Set the data down exactly as it stands, and keep its pictures out.

Before-and-after page screenshots:
= Beginning of Section =

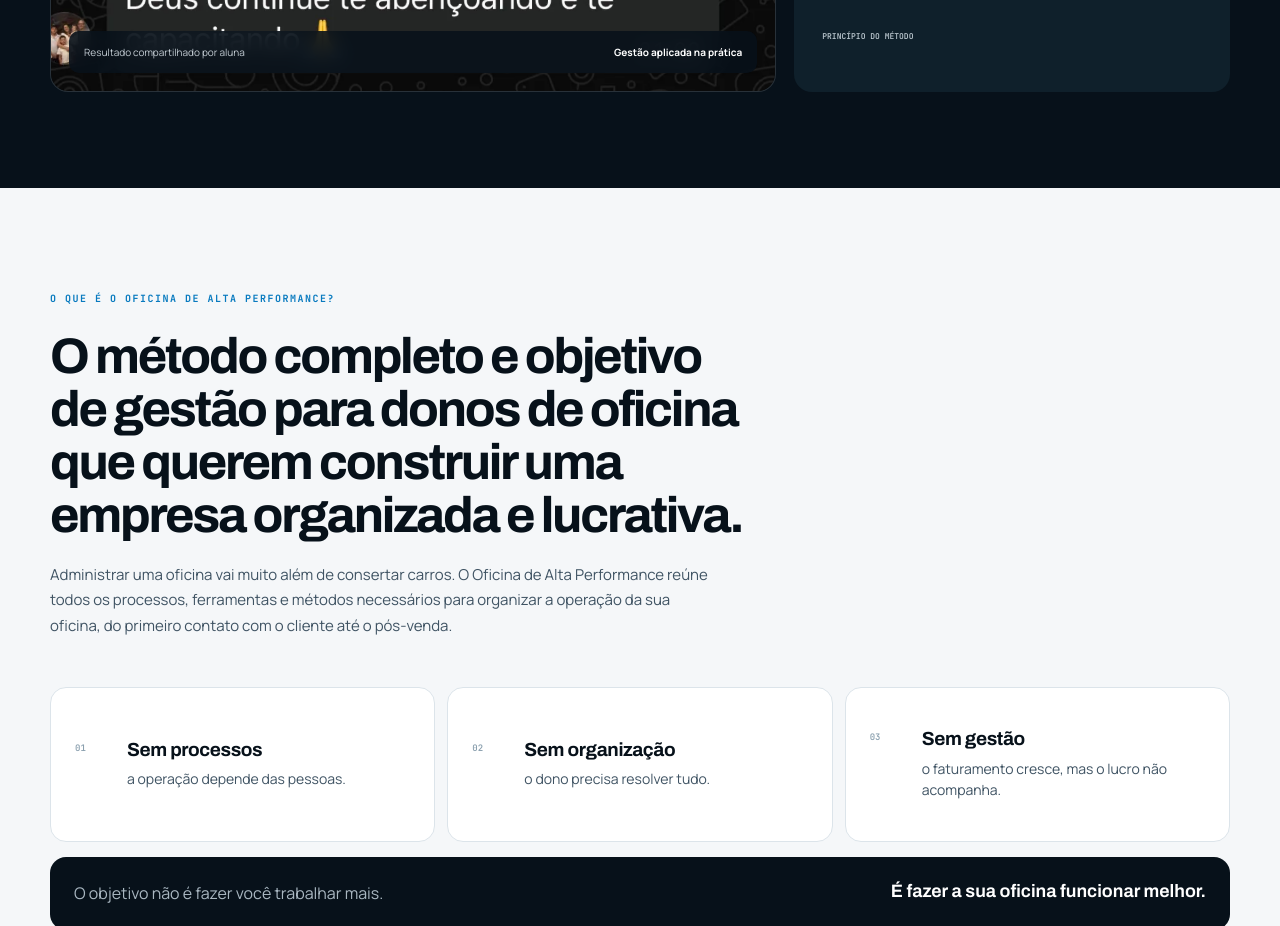
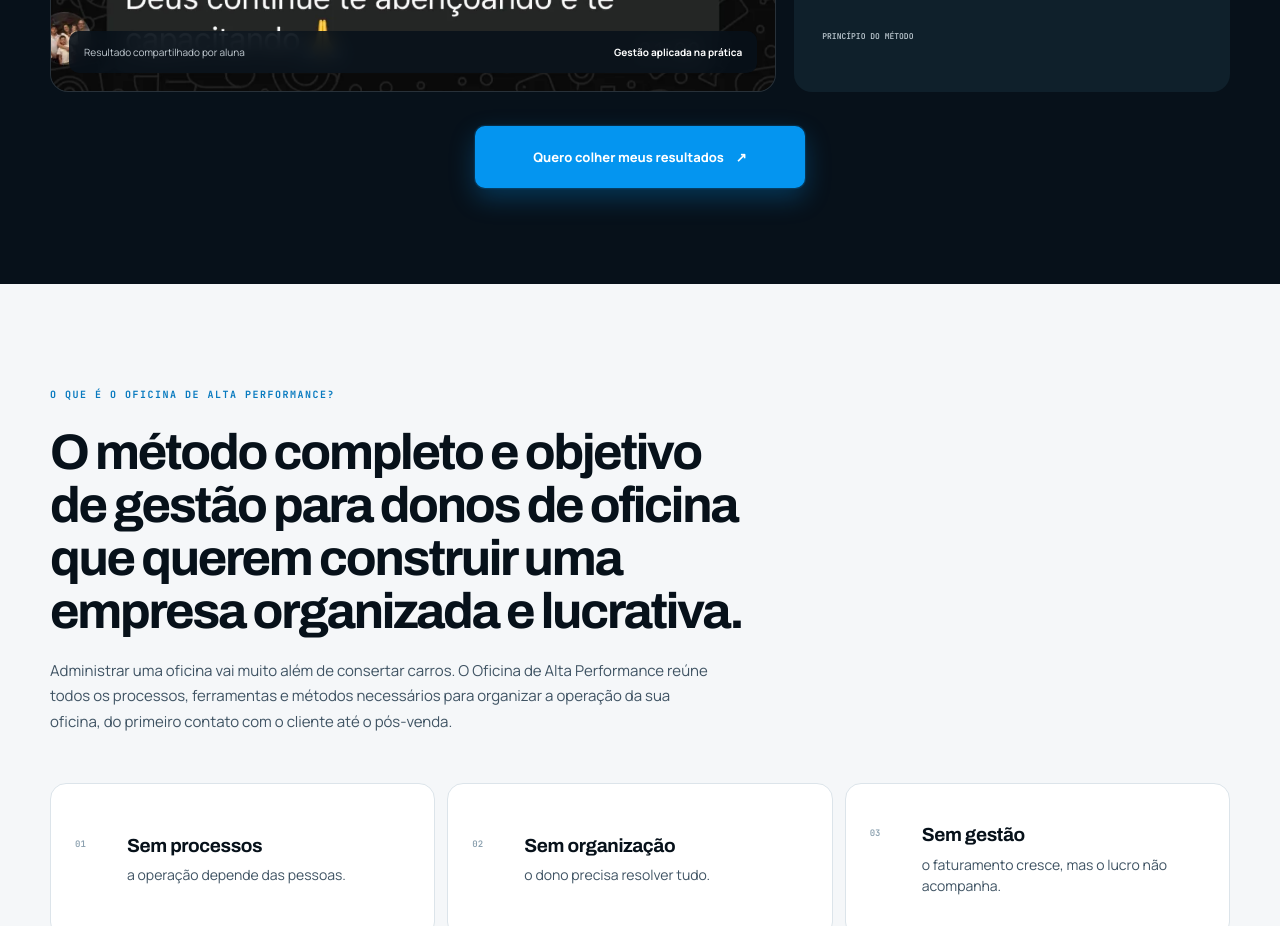
Before and after one commit to cezarhlima1/diegomensor, a Next.js app: page /oficinadealtaperformance in a window 1280 px wide. Shown: the part 3380-4306 px from the top of the page. Built offline with nearby package versions, Linux system fonts and the light colour scheme.

Commit message:
adiciona cta na secao de resultados

```diff
--- a/components/oficina-alta-performance/OficinaAltaPerformance.tsx
+++ b/components/oficina-alta-performance/OficinaAltaPerformance.tsx
@@ -190,6 +190,9 @@ export default function OficinaAltaPerformance() {
                 <cite>Princípio do método</cite>
               </blockquote>
             </div>
+          </div>
+          <div className={`${styles.resultsCta} ${styles.reveal}`}>
+            <a className={styles.primaryCta} href="#investimento">Quero colher meus resultados <Arrow /></a>
           </div>
         </div>
       </section>
--- a/components/oficina-alta-performance/oficina.module.css
+++ b/components/oficina-alta-performance/oficina.module.css
@@ -864,3 +864,6 @@
 
 .results .sectionIntro{max-width:900px;margin-inline:auto;text-align:center}
 .results .sectionIntro h2 em{color:#0495f0;font-style:normal}
+.resultsCta{display:flex;justify-content:center;margin-top:34px}
+.resultsCta .primaryCta{min-width:330px;min-height:62px}
+@media(max-width:700px){.resultsCta .primaryCta{width:100%;min-width:0}}
```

= End of Section =

WRITTEN SOLUTION:
Before and after one commit to cezarhlima1/diegomensor, a Next.js app: page /oficinadealtaperformance in a window 1280 px wide. Shown: the part 3380-4306 px from the top of the page. Built offline with nearby package versions, Linux system fonts and the light colour scheme.

Commit message:
adiciona cta na secao de resultados

```diff
--- a/components/oficina-alta-performance/OficinaAltaPerformance.tsx
+++ b/components/oficina-alta-performance/OficinaAltaPerformance.tsx
@@ -190,6 +190,9 @@ export default function OficinaAltaPerformance() {
                 <cite>Princípio do método</cite>
               </blockquote>
             </div>
+          </div>
+          <div className={`${styles.resultsCta} ${styles.reveal}`}>
+            <a className={styles.primaryCta} href="#investimento">Quero colher meus resultados <Arrow /></a>
           </div>
         </div>
       </section>
--- a/components/oficina-alta-performance/oficina.module.css
+++ b/components/oficina-alta-performance/oficina.module.css
@@ -864,3 +864,6 @@
 
 .results .sectionIntro{max-width:900px;margin-inline:auto;text-align:center}
 .results .sectionIntro h2 em{color:#0495f0;font-style:normal}
+.resultsCta{display:flex;justify-content:center;margin-top:34px}
+.resultsCta .primaryCta{min-width:330px;min-height:62px}
+@media(max-width:700px){.resultsCta .primaryCta{width:100%;min-width:0}}
```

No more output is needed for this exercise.